Human rights organizations called for European countries to allocate more resources for the search-and-rescue operations in the Mediterranean, and accept more asylum seekers.

Several politicians suggested focusing on fight against trafficking and taking heavy measures against people smugglers similar to Australia.

Bishop said that Australia’s policy of not giving asylum to those who come to the country by paying smugglers and heavy measures against the smugglers had been successful.

“It has, as a result, dismantled the people smugglers trade in our region,” she said.

“For example in 2013, before we came into government, there were 300 boats making the dangerous journey to Australia with about 20,000 on board. We are aware of about 1,200 people, men, women and children died at the sea” she said.

“As a result of the policies we have taken, there have been no boats coming to Australia since January of 2014. No deaths at sea as a result,” she added.

Bishop said that Australia would continue its strict policy of not resettling anyone who come by people smuggling, but promote immigration through legal channels.

“There are legal channels of migration to Australia and we will continue to take people through our programs,” she said.

Steinmeier said that European countries would work on new measures to address the migrant crisis in the Mediterranean, and underlined that much would be determined by political stability in northern Africa, particularly in Libya.

“We are working on four dimensions,” he said.

“First of all, we have to improve our sea rescue operations. We should also address the issue of distribution of refugees in Europe and fight the illegal trafficking,” he said.

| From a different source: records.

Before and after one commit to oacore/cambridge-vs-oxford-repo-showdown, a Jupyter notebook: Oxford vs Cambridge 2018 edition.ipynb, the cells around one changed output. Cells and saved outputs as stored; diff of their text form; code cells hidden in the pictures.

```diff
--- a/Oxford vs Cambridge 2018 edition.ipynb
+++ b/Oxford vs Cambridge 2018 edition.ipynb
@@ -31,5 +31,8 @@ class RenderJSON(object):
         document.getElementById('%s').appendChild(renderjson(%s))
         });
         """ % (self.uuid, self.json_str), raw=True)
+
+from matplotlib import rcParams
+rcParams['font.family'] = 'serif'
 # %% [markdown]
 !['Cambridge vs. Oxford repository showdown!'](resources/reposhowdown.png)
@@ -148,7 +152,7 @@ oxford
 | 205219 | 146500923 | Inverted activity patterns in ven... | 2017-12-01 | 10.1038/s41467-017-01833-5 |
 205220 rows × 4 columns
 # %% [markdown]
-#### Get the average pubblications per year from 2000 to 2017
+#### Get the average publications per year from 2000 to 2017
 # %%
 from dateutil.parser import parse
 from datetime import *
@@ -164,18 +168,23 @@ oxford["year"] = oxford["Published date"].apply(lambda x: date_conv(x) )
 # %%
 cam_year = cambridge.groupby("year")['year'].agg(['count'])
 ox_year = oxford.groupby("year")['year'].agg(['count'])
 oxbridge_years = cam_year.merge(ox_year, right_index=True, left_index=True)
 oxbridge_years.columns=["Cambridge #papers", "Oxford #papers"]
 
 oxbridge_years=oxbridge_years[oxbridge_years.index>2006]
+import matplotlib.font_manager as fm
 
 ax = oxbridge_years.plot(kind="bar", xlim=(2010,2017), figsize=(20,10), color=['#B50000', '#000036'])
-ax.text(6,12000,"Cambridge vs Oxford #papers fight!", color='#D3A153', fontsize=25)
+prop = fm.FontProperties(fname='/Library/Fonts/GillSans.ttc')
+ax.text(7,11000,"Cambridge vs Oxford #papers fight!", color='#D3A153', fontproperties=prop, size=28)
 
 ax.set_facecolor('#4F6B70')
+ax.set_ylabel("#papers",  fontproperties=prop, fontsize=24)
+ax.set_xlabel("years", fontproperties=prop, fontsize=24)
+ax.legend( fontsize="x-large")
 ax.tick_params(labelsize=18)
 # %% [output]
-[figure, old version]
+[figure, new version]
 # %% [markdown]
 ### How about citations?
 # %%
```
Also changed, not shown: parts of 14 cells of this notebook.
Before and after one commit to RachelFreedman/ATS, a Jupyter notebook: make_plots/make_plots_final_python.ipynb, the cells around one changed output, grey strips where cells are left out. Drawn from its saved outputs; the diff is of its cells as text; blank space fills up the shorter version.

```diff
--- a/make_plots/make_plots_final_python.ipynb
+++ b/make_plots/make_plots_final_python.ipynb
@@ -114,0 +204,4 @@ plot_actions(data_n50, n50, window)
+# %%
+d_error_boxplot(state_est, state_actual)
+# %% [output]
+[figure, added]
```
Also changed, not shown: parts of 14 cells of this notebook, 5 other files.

Steinmeier underlined the importance of political developments in Libya to find a long-term solution to the crisis.

“We have to improve the situation in the southern neighborhood of the EU, we have to make this effort explicitly towards Libya,” he said.

“I hope that the special envoy of the UN will manage to bring about a government of unity in Libya.”

Critics say it was the West’s decision to help overthrow the Gaddafi regime in 2011 — leaving Libya without a functioning government — that has helped cause the crisis. The abandonment of Italy’s Mare Nostrum rescue operation last year and its replacement with the EU’s Triton scheme has also been seen as a significant factor.

The operation, which saved more than 140,000 lives, was cancelled due to cost and because critics said it encouraged refugees to flee to Europe across the Mediterranean.

Previous articleTurkey denies blocking airspace for Bosnian Serb politician
Next articleCalbuco volcano erupts in southern Chile; 1,500 evacuated